__What you should do__:
Apart from the images, reproduce all of the data word for word.

__Supplied data__:
<<<<

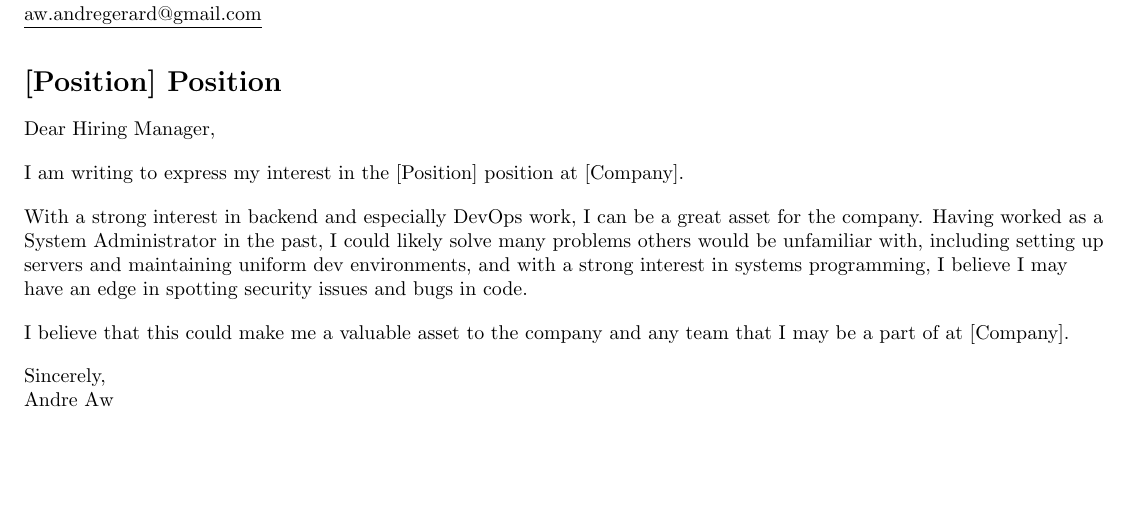
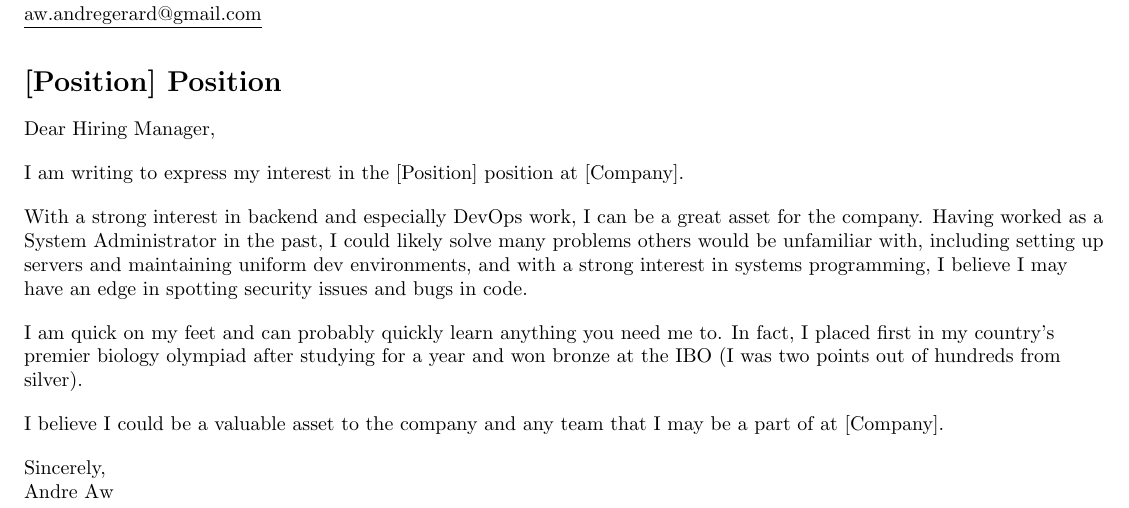
Before and after one commit to aw-andre/resume, a LaTeX document (cover-letter.tex): part of the page, cut so that both start at the same text, the shorter picture padded with empty space. Compiled offline with pdfLaTeX.

Commit message:
feat: brag more in cover letter

```diff
--- a/cover-letter.tex
+++ b/cover-letter.tex
@@ -123,7 +123,9 @@ I am writing to express my interest in the [Position] position at [Company].
 \\ \vspace{10pt}
 With a strong interest in backend and especially DevOps work, I can be a great asset for the company. Having worked as a System Administrator in the past, I could likely solve many problems others would be unfamiliar with, including setting up servers and maintaining uniform dev environments, and with a strong interest in systems programming, I believe I may have an edge in spotting security issues and bugs in code.
 \\ \vspace{10pt}
-I believe that this could make me a valuable asset to the company and any team that I may be a part of at [Company].
+I am quick on my feet and can probably quickly learn anything you need me to. In fact, I placed first in my country's premier biology olympiad after studying for a year and won bronze at the IBO (I was two points out of hundreds from silver).
+\\ \vspace{10pt}
+I believe I could be a valuable asset to the company and any team that I may be a part of at [Company].
 \\ \vspace{10pt}
 Sincerely,
 \\
```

>>>>

__Finished task__:
Before and after one commit to aw-andre/resume, a LaTeX document (cover-letter.tex): part of the page, cut so that both start at the same text, the shorter picture padded with empty space. Compiled offline with pdfLaTeX.

Commit message:
feat: brag more in cover letter

```diff
--- a/cover-letter.tex
+++ b/cover-letter.tex
@@ -123,7 +123,9 @@ I am writing to express my interest in the [Position] position at [Company].
 \\ \vspace{10pt}
 With a strong interest in backend and especially DevOps work, I can be a great asset for the company. Having worked as a System Administrator in the past, I could likely solve many problems others would be unfamiliar with, including setting up servers and maintaining uniform dev environments, and with a strong interest in systems programming, I believe I may have an edge in spotting security issues and bugs in code.
 \\ \vspace{10pt}
-I believe that this could make me a valuable asset to the company and any team that I may be a part of at [Company].
+I am quick on my feet and can probably quickly learn anything you need me to. In fact, I placed first in my country's premier biology olympiad after studying for a year and won bronze at the IBO (I was two points out of hundreds from silver).
+\\ \vspace{10pt}
+I believe I could be a valuable asset to the company and any team that I may be a part of at [Company].
 \\ \vspace{10pt}
 Sincerely,
 \\
```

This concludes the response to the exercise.